ISRU-Based Robotic Construction Technologies For Lunar And Martian InfrastructuresEconomically viable and reliable building systems and tool sets are being sought, examined and tested for extraterrestrial infrastructure buildup. This project utilizes a unique architecture weaving the robotic building construction technology with designs for assisting rapid buildup of initial operational capability Lunar and Martian bases. The project intends to develop and test methodologies to construct certain crucial infrastructure elements in order to evaluate the merits, limitations and feasibility of adapting and using such technologies for extraterrestrial application. High priority infrastructure elements suggested by our NASA advisors to be considered include landing pads and aprons, roads, blast walls and shade walls, thermal and micrometeorite protection shields and dust-free platforms utilizing the well-known insitu resource utilization (ISRU) strategy. Current extraterrestrial settlement buildup philosophy holds that in order to minimize the materials needed to be flown in, at great transportation costs, strategies that maximize the use of locally available resources must be adopted. Tools and heavy equipment flown as cargo from Earth are proposed to build required infrastructure to support future missions and settlements on the Moon and Mars. Several unique systems including the Lunar Electric Rover, the unpressurized Chariot rover, the versatile light-weight crane and Tri-Athlete cargo transporter as well as the habitat module mockups and a new generation of spacesuits are undergoing coordinated tests at NASAs D-RATS. This project intends to draw up a detailed synergetic plan to utilize these maturing systems coupled with modern robotic fabrication technologies based primarily on 3D Printing, tailored for swift and reliable Lunar and Martian infrastructure development. This project also intends to increase astronaut safety, improve buildup performance, ameliorate dust interference and concerns, and reduce time-to-commission, all in an economic manner. The goal stated in our Phase I proposal was a high fidelity demonstration at D-RATS to be conducted at the conclusion of the Phase II study. In the course of the Phase I study, however, it became clear that such demonstration was neither possible (due to the maximum Phase II budget limitation and the cost of NASA assets and related overhead expenses to support such demonstrations), nor necessary (due to NASA's low TRL expectation of Phase II results). These important facts were revealed to us only after interacting with the NIAC administrators and meetings with potential future partners at JPL and KSC. Accordingly, it was decided by the team that in order to make best use of resources we should investigate novel directions in the adaptation of our fabrication technologies by using in-house laboratories and to produce truly useful technologies and data, and then proceed with high fidelity demonstration at a later opportunity when sufficient resources become available. Furthermore, we have recognized that in addition to our building scale 3D printing technology called Contour Crafting, variations of some of our other fabrication technologies under development are suitable for construction of infrastructure elements such as regolith based ceramic tiles and hence we have decided to include some related preliminary research in this Phase II proposal.

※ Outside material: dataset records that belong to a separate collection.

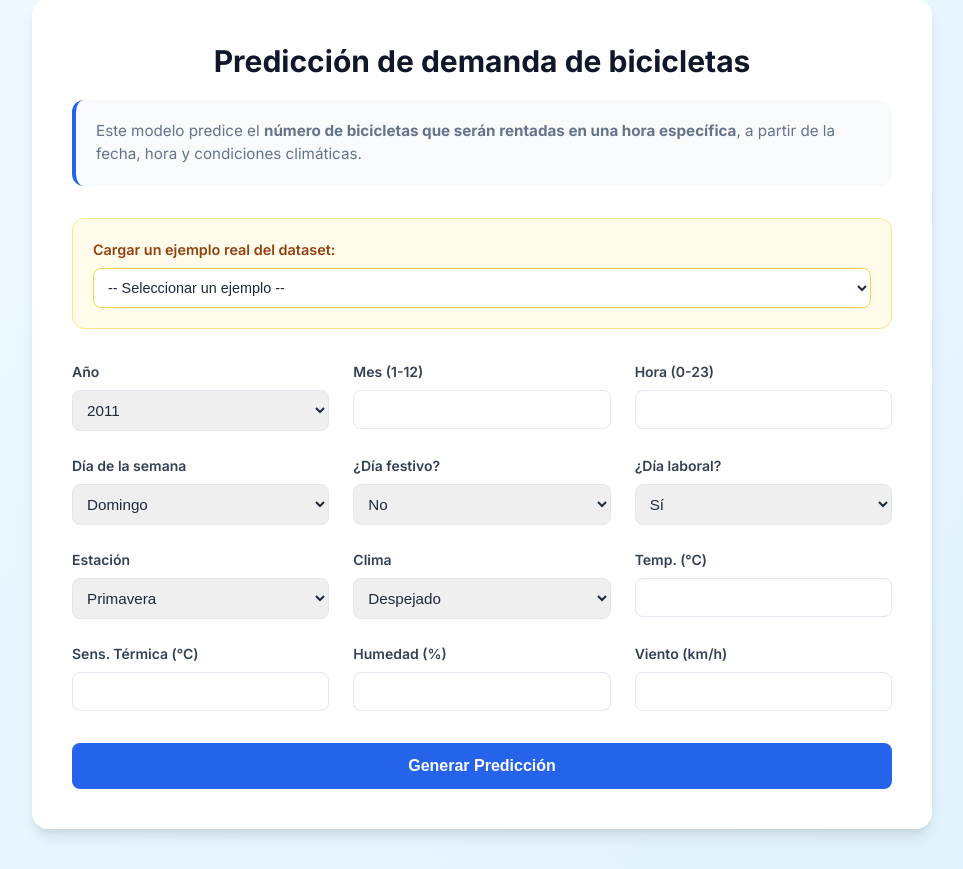
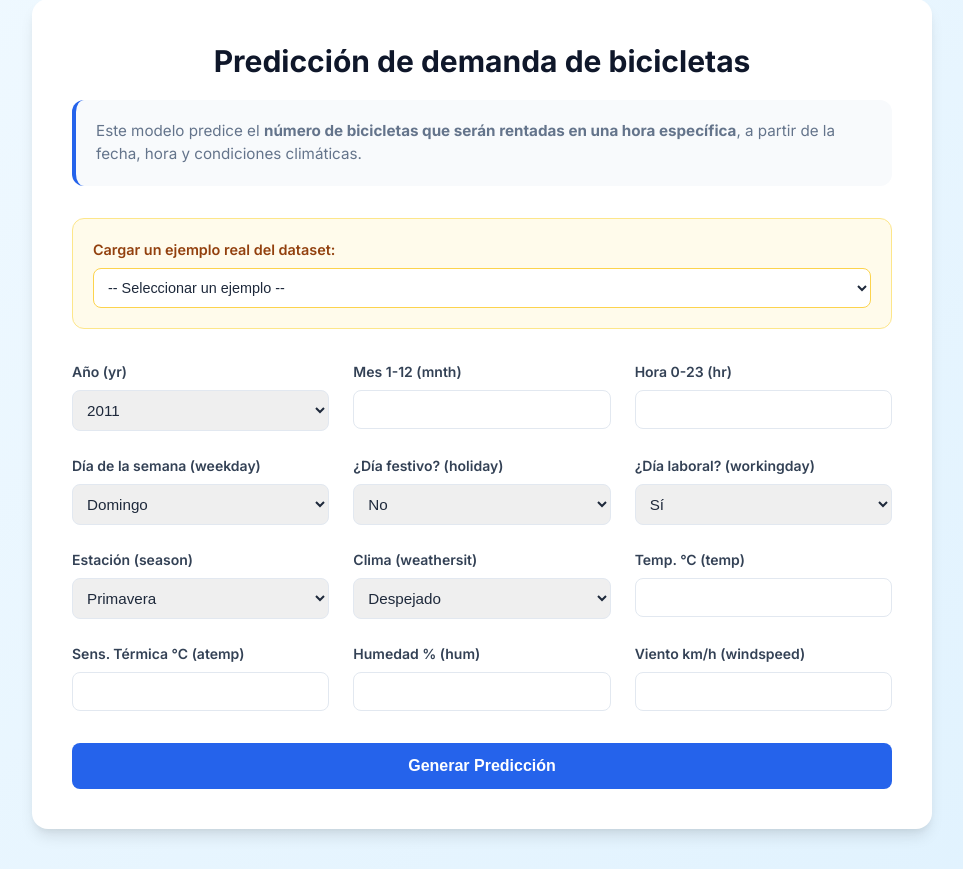
Before and after one commit to GelacioHB2004/Flask-Bike-Sharing, a Flask app: page / in a window 1280 px wide. Shown: the part 41-910 px from the top of the page, without its empty margins (158-1121 px from the left). Run offline with Flask 3, Linux system fonts and the light colour scheme; parts of the project's set-up code (start-up, migrations or seed data) failed here and were passed over.

Commit message:
bikesharing6

```diff
--- a/app.py
+++ b/app.py
@@ -34,6 +34,8 @@ def normalizar_windspeed(windspeed_real):
 def index():
     resultado = None
     error = None
+    valor_real = None
+    diferencia = None
 
     if request.method == "POST":
         try:
@@ -50,6 +52,9 @@ def index():
             atemp_real = float(request.form["sensacion_termica"])
             hum_real = float(request.form["humedad"])
             wind_real = float(request.form["viento"])
+
+            # Valor real de cnt, solo presente si se cargó un ejemplo del dataset
+            cnt_real_str = request.form.get("cnt_real", "")
 
             # Validación de rangos razonables
             if not (1 <= mes <= 12):
@@ -84,12 +89,23 @@ def index():
             prediccion = pipeline.predict(datos)[0]
             resultado = max(0, round(prediccion))  # nunca puede haber una demanda negativa de bicicletas
 
+            # Si se usó un ejemplo del dataset, calculo la comparación contra el valor real
+            if cnt_real_str.strip() != "":
+                valor_real = int(cnt_real_str)
+                diferencia = abs(valor_real - resultado)
+
         except (ValueError, KeyError) as e:
             error = f"Datos inválidos: {e}"
         except Exception as e:
             error = f"Ocurrió un error al procesar la predicción: {e}"
 
-    return render_template("FormularioBikeSharing.html", resultado=resultado, error=error)
+    return render_template(
+        "FormularioBikeSharing.html",
+        resultado=resultado,
+        error=error,
+        valor_real=valor_real,
+        diferencia=diferencia
+    )
 
 
 if __name__ == "__main__":
--- a/templates/FormularioBikeSharing.html
+++ b/templates/FormularioBikeSharing.html
@@ -53,9 +53,11 @@
         </div>
 
         <form method="POST">
+            <input type="hidden" id="cnt_real" name="cnt_real" value="">
+
             <div class="form-grid">
                 <div class="form-group">
-                    <label for="anio">Año</label>
+                    <label for="anio">Año (yr)</label>
                     <select name="anio" id="anio" required>
                         <option value="2011">2011</option>
                         <option value="2012">2012</option>
@@ -63,17 +65,17 @@
                 </div>
 
                 <div class="form-group">
-                    <label for="mes">Mes (1-12)</label>
+                    <label for="mes">Mes 1-12 (mnth)</label>
                     <input type="number" name="mes" id="mes" min="1" max="12" required>
                 </div>
 
                 <div class="form-group">
-                    <label for="hora">Hora (0-23)</label>
+                    <label for="hora">Hora 0-23 (hr)</label>
                     <input type="number" name="hora" id="hora" min="0" max="23" required>
                 </div>
 
                 <div class="form-group">
-                    <label for="dia_semana">Día de la semana</label>
+                    <label for="dia_semana">Día de la semana (weekday)</label>
                     <select name="dia_semana" id="dia_semana" required>
                         <option value="0">Domingo</option>
                         <option value="1">Lunes</option>
@@ -86,7 +88,7 @@
                 </div>
 
                 <div class="form-group">
-                    <label for="es_festivo">¿Día festivo?</label>
+                    <label for="es_festivo">¿Día festivo? (holiday)</label>
                     <select name="es_festivo" id="es_festivo" required>
                         <option value="0">No</option>
                         <option value="1">Sí</option>
@@ -94,7 +96,7 @@
                 </div>
 
                 <div class="form-group">
-                    <label for="es_laboral">¿Día laboral?</label>
+                    <label for="es_laboral">¿Día laboral? (workingday)</label>
                     <select name="es_laboral" id="es_laboral" required>
                         <option value="1">Sí</option>
                         <option value="0">No</option>
@@ -102,7 +104,7 @@
                 </div>
 
                 <div class="form-group">
-                    <label for="estacion">Estación</label>
+                    <label for="estacion">Estación (season)</label>
                     <select name="estacion" id="estacion" required>
                         <option value="1">Primavera</option>
                         <option value="2">Verano</option>
@@ -112,7 +114,7 @@
                 </div>
 
                 <div class="form-group">
-                    <label for="clima">Clima</label>
+                    <label for="clima">Clima (weathersit)</label>
                     <select name="clima" id="clima" required>
                         <option value="1">Despejado</option>
                         <option value="2">Nublado / niebla</option>
@@ -122,22 +124,22 @@
                 </div>
 
                 <div class="form-group">
-                    <label for="temperatura">Temp. (°C)</label>
+                    <label for="temperatura">Temp. °C (temp)</label>
                     <input type="number" step="any" name="temperatura" id="temperatura" required>
                 </div>
 
                 <div class="form-group">
-                    <label for="sensacion_termica">Sens. Térmica (°C)</label>
+                    <label for="sensacion_termica">Sens. Térmica °C (atemp)</label>
                     <input type="number" step="any" name="sensacion_termica" id="sensacion_termica" required>
                 </div>
 
                 <div class="form-group">
-                    <label for="humedad">Humedad (%)</label>
+                    <label for="humedad">Humedad % (hum)</label>
                     <input type="number" step="any" name="humedad" id="humedad" min="0" max="100" required>
                 </div>
 
                 <div class="form-group">
-                    <label for="viento">Viento (km/h)</label>
+                    <label for="viento">Viento km/h (windspeed)</label>
                     <input type="number" step="any" name="viento" id="viento" min="0" required>
                 </div>
             </div>
@@ -150,6 +152,14 @@
             <strong>Resultado Estimado:</strong>
             <span class="valor-prediccion">{{ resultado }}</span>
             <span>bicicletas rentadas en esa hora.</span>
+
+            {% if valor_real is not none %}
+            <hr style="margin: 12px 0; border-color: #2ecc71;">
+            <div>
+                <strong>Valor real (cnt):</strong> {{ valor_real }} bicicletas.<br>
+                <strong>Diferencia absoluta:</strong> {{ diferencia }} bicicletas.
+            </div>
+            {% endif %}
         </div>
         {% endif %}
 
@@ -160,36 +170,36 @@
 
     <script>
         const ejemplos = [
-            { anio: "2011", mes: 6, hora: 22, dia: "0", festivo: "0", laboral: "0", estacion: "2", clima: "1", temp: 22.08, atemp: 23.0, hum: 78.0, viento: 15.0 },
-            { anio: "2011", mes: 2, hora: 14, dia: "0", festivo: "0", laboral: "0", estacion: "1", clima: "1", temp: 7.98, atemp: 7.0, hum: 46.0, viento: 6.0 },
-            { anio: "2012", mes: 1, hora: 9, dia: "1", festivo: "1", laboral: "0", estacion: "1", clima: "1", temp: -3.3, atemp: -8.0, hum: 58.0, viento: 11.0 },
-            { anio: "2011", mes: 12, hora: 0, dia: "2", festivo: "0", laboral: "1", estacion: "4", clima: "2", temp: 15.5, atemp: 16.0, hum: 77.0, viento: 20.0 },
-            { anio: "2011", mes: 11, hora: 9, dia: "0", festivo: "0", laboral: "0", estacion: "4", clima: "2", temp: 6.1, atemp: 5.0, hum: 75.0, viento: 6.0 },
-            { anio: "2011", mes: 7, hora: 10, dia: "4", festivo: "0", laboral: "1", estacion: "3", clima: "1", temp: 24.9, atemp: 26.0, hum: 42.0, viento: 17.0 },
-            { anio: "2011", mes: 5, hora: 20, dia: "2", festivo: "0", laboral: "1", estacion: "2", clima: "1", temp: 23.02, atemp: 25.0, hum: 74.0, viento: 6.0 },
-            { anio: "2011", mes: 5, hora: 14, dia: "2", festivo: "0", laboral: "1", estacion: "2", clima: "2", temp: 24.9, atemp: 27.0, hum: 58.0, viento: 35.0 },
-            { anio: "2012", mes: 8, hora: 6, dia: "6", festivo: "0", laboral: "0", estacion: "3", clima: "1", temp: 24.9, atemp: 28.0, hum: 84.0, viento: 15.0 },
-            { anio: "2011", mes: 2, hora: 3, dia: "3", festivo: "0", laboral: "1", estacion: "1", clima: "2", temp: 1.4, atemp: -3.0, hum: 47.0, viento: 13.0 },
-            { anio: "2011", mes: 2, hora: 8, dia: "0", festivo: "0", laboral: "0", estacion: "1", clima: "2", temp: 2.34, atemp: -1.0, hum: 64.0, viento: 13.0 },
-            { anio: "2011", mes: 5, hora: 20, dia: "4", festivo: "0", laboral: "1", estacion: "2", clima: "1", temp: 20.2, atemp: 24.0, hum: 64.0, viento: 13.0 },
-            { anio: "2011", mes: 10, hora: 3, dia: "1", festivo: "0", laboral: "1", estacion: "4", clima: "1", temp: 3.28, atemp: 1.0, hum: 87.0, viento: 7.0 },
-            { anio: "2011", mes: 11, hora: 6, dia: "6", festivo: "0", laboral: "0", estacion: "4", clima: "1", temp: 3.28, atemp: -2.0, hum: 60.0, viento: 22.0 },
-            { anio: "2012", mes: 11, hora: 17, dia: "2", festivo: "0", laboral: "1", estacion: "4", clima: "2", temp: 6.1, atemp: 2.0, hum: 75.0, viento: 26.0 },
-            { anio: "2011", mes: 2, hora: 16, dia: "2", festivo: "0", laboral: "1", estacion: "1", clima: "1", temp: 2.34, atemp: -4.0, hum: 35.0, viento: 35.0 },
-            { anio: "2011", mes: 10, hora: 1, dia: "2", festivo: "0", laboral: "1", estacion: "4", clima: "2", temp: 10.8, atemp: 11.0, hum: 87.0, viento: 7.0 },
-            { anio: "2012", mes: 7, hora: 23, dia: "2", festivo: "0", laboral: "1", estacion: "3", clima: "2", temp: 23.02, atemp: 24.0, hum: 83.0, viento: 11.0 },
-            { anio: "2011", mes: 11, hora: 14, dia: "3", festivo: "0", laboral: "1", estacion: "4", clima: "1", temp: 15.5, atemp: 16.0, hum: 45.0, viento: 11.0 },
-            { anio: "2012", mes: 9, hora: 12, dia: "1", festivo: "0", laboral: "1", estacion: "3", clima: "1", temp: 22.08, atemp: 25.0, hum: 44.0, viento: 26.0 },
-            { anio: "2012", mes: 1, hora: 17, dia: "5", festivo: "0", laboral: "1", estacion: "1", clima: "2", temp: 2.34, atemp: 1.0, hum: 32.0, viento: 6.0 },
-            { anio: "2011", mes: 1, hora: 3, dia: "1", festivo: "0", laboral: "1", estacion: "1", clima: "1", temp: -2.36, atemp: -8.0, hum: 50.0, viento: 15.0 },
-            { anio: "2011", mes: 8, hora: 21, dia: "3", festivo: "0", laboral: "1", estacion: "3", clima: "1", temp: 27.72, atemp: 28.0, hum: 33.0, viento: 7.0 },
-            { anio: "2012", mes: 8, hora: 5, dia: "0", festivo: "0", laboral: "0", estacion: "3", clima: "1", temp: 25.84, atemp: 30.0, hum: 74.0, viento: 17.0 },
-            { anio: "2012", mes: 4, hora: 18, dia: "6", festivo: "0", laboral: "0", estacion: "2", clima: "2", temp: 21.14, atemp: 25.0, hum: 35.0, viento: 15.0 },
-            { anio: "2012", mes: 1, hora: 7, dia: "5", festivo: "0", laboral: "1", estacion: "1", clima: "1", temp: 2.34, atemp: -2.0, hum: 69.0, viento: 15.0 },
-            { anio: "2011", mes: 8, hora: 4, dia: "5", festivo: "0", laboral: "1", estacion: "3", clima: "1", temp: 22.08, atemp: 23.0, hum: 78.0, viento: 9.0 },
-            { anio: "2011", mes: 10, hora: 14, dia: "3", festivo: "0", laboral: "1", estacion: "4", clima: "2", temp: 16.44, atemp: 17.0, hum: 77.0, viento: 0.0 },
-            { anio: "2012", mes: 4, hora: 17, dia: "1", festivo: "0", laboral: "1", estacion: "2", clima: "1", temp: 17.38, atemp: 18.0, hum: 32.0, viento: 28.0 },
-            { anio: "2011", mes: 5, hora: 11, dia: "2", festivo: "0", laboral: "1", estacion: "2", clima: "1", temp: 26.78, atemp: 28.0, hum: 51.0, viento: 15.0 }
+            { anio: "2011", mes: 6, hora: 22, dia: "0", festivo: "0", laboral: "0", estacion: "2", clima: "1", temp: 22.08, atemp: 23.0, hum: 78.0, viento: 15.0, cnt: 130 },
+            { anio: "2011", mes: 2, hora: 14, dia: "0", festivo: "0", laboral: "0", estacion: "1", clima: "1", temp: 7.98, atemp: 7.0, hum: 46.0, viento: 6.0, cnt: 161 },
+            { anio: "2012", mes: 1, hora: 9, dia: "1", festivo: "1", laboral: "0", estacion: "1", clima: "1", temp: -3.3, atemp: -8.0, hum: 58.0, viento: 11.0, cnt: 96 },
+            { anio: "2011", mes: 12, hora: 0, dia: "2", festivo: "0", laboral: "1", estacion: "4", clima: "2", temp: 15.5, atemp: 16.0, hum: 77.0, viento: 20.0, cnt: 28 },
+            { anio: "2011", mes: 11, hora: 9, dia: "0", festivo: "0", laboral: "0", estacion: "4", clima: "2", temp: 6.1, atemp: 5.0, hum: 75.0, viento: 6.0, cnt: 170 },
+            { anio: "2011", mes: 7, hora: 10, dia: "4", festivo: "0", laboral: "1", estacion: "3", clima: "1", temp: 24.9, atemp: 26.0, hum: 42.0, viento: 17.0, cnt: 127 },
+            { anio: "2011", mes: 5, hora: 20, dia: "2", festivo: "0", laboral: "1", estacion: "2", clima: "1", temp: 23.02, atemp: 25.0, hum: 74.0, viento: 6.0, cnt: 280 },
+            { anio: "2011", mes: 5, hora: 14, dia: "2", festivo: "0", laboral: "1", estacion: "2", clima: "2", temp: 24.9, atemp: 27.0, hum: 58.0, viento: 35.0, cnt: 158 },
+            { anio: "2012", mes: 8, hora: 6, dia: "6", festivo: "0", laboral: "0", estacion: "3", clima: "1", temp: 24.9, atemp: 28.0, hum: 84.0, viento: 15.0, cnt: 49 },
+            { anio: "2011", mes: 2, hora: 3, dia: "3", festivo: "0", laboral: "1", estacion: "1", clima: "2", temp: 1.4, atemp: -3.0, hum: 47.0, viento: 13.0, cnt: 1 },
+            { anio: "2011", mes: 2, hora: 8, dia: "0", festivo: "0", laboral: "0", estacion: "1", clima: "2", temp: 2.34, atemp: -1.0, hum: 64.0, viento: 13.0, cnt: 12 },
+            { anio: "2011", mes: 5, hora: 20, dia: "4", festivo: "0", laboral: "1", estacion: "2", clima: "1", temp: 20.2, atemp: 24.0, hum: 64.0, viento: 13.0, cnt: 276 },
+            { anio: "2011", mes: 10, hora: 3, dia: "1", festivo: "0", laboral: "1", estacion: "4", clima: "1", temp: 3.28, atemp: 1.0, hum: 87.0, viento: 7.0, cnt: 3 },
+            { anio: "2011", mes: 11, hora: 6, dia: "6", festivo: "0", laboral: "0", estacion: "4", clima: "1", temp: 3.28, atemp: -2.0, hum: 60.0, viento: 22.0, cnt: 12 },
+            { anio: "2012", mes: 11, hora: 17, dia: "2", festivo: "0", laboral: "1", estacion: "4", clima: "2", temp: 6.1, atemp: 2.0, hum: 75.0, viento: 26.0, cnt: 527 },
+            { anio: "2011", mes: 2, hora: 16, dia: "2", festivo: "0", laboral: "1", estacion: "1", clima: "1", temp: 2.34, atemp: -4.0, hum: 35.0, viento: 35.0, cnt: 83 },
+            { anio: "2011", mes: 10, hora: 1, dia: "2", festivo: "0", laboral: "1", estacion: "4", clima: "2", temp: 10.8, atemp: 11.0, hum: 87.0, viento: 7.0, cnt: 9 },
+            { anio: "2012", mes: 7, hora: 23, dia: "2", festivo: "0", laboral: "1", estacion: "3", clima: "2", temp: 23.02, atemp: 24.0, hum: 83.0, viento: 11.0, cnt: 147 },
+            { anio: "2011", mes: 11, hora: 14, dia: "3", festivo: "0", laboral: "1", estacion: "4", clima: "1", temp: 15.5, atemp: 16.0, hum: 45.0, viento: 11.0, cnt: 172 },
+            { anio: "2012", mes: 9, hora: 12, dia: "1", festivo: "0", laboral: "1", estacion: "3", clima: "1", temp: 22.08, atemp: 25.0, hum: 44.0, viento: 26.0, cnt: 332 },
+            { anio: "2012", mes: 1, hora: 17, dia: "5", festivo: "0", laboral: "1", estacion: "1", clima: "2", temp: 2.34, atemp: 1.0, hum: 32.0, viento: 6.0, cnt: 349 },
+            { anio: "2011", mes: 1, hora: 3, dia: "1", festivo: "0", laboral: "1", estacion: "1", clima: "1", temp: -2.36, atemp: -8.0, hum: 50.0, viento: 15.0, cnt: 1 },
+            { anio: "2011", mes: 8, hora: 21, dia: "3", festivo: "0", laboral: "1", estacion: "3", clima: "1", temp: 27.72, atemp: 28.0, hum: 33.0, viento: 7.0, cnt: 209 },
+            { anio: "2012", mes: 8, hora: 5, dia: "0", festivo: "0", laboral: "0", estacion: "3", clima: "1", temp: 25.84, atemp: 30.0, hum: 74.0, viento: 17.0, cnt: 19 },
+            { anio: "2012", mes: 4, hora: 18, dia: "6", festivo: "0", laboral: "0", estacion: "2", clima: "2", temp: 21.14, atemp: 25.0, hum: 35.0, viento: 15.0, cnt: 481 },
+            { anio: "2012", mes: 1, hora: 7, dia: "5", festivo: "0", laboral: "1", estacion: "1", clima: "1", temp: 2.34, atemp: -2.0, hum: 69.0, viento: 15.0, cnt: 185 },
+            { anio: "2011", mes: 8, hora: 4, dia: "5", festivo: "0", laboral: "1", estacion: "3", clima: "1", temp: 22.08, atemp: 23.0, hum: 78.0, viento: 9.0, cnt: 7 },
+            { anio: "2011", mes: 10, hora: 14, dia: "3", festivo: "0", laboral: "1", estacion: "4", clima: "2", temp: 16.44, atemp: 17.0, hum: 77.0, viento: 0.0, cnt: 66 },
+            { anio: "2012", mes: 4, hora: 17, dia: "1", festivo: "0", laboral: "1", estacion: "2", clima: "1", temp: 17.38, atemp: 18.0, hum: 32.0, viento: 28.0, cnt: 632 },
+            { anio: "2011", mes: 5, hora: 11, dia: "2", festivo: "0", laboral: "1", estacion: "2", clima: "1", temp: 26.78, atemp: 28.0, hum: 51.0, viento: 15.0, cnt: 175 }
         ];
 
         function cargarEjemplo(indice) {
@@ -208,6 +218,7 @@
             document.getElementById("sensacion_termica").value = e.atemp;
             document.getElementById("humedad").value = e.hum;
             document.getElementById("viento").value = e.viento;
+            document.getElementById("cnt_real").value = e.cnt;
         }
     </script>
 </body>
```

Khoshnevis, Behrokh (University of Southern California Los Angeles, CA, United States)
Carlson, Anders (University of Southern California Los Angeles, CA, United States)
Thangavelu, Madhu (University of Southern California Los Angeles, CA, United States)
May 18, 2017
April 2, 2017
Lunar And Planetary Science And Exploration
Public Use Permitted.
Extraterrestrial Moon Lunar Chariot rover Infrastructure Mars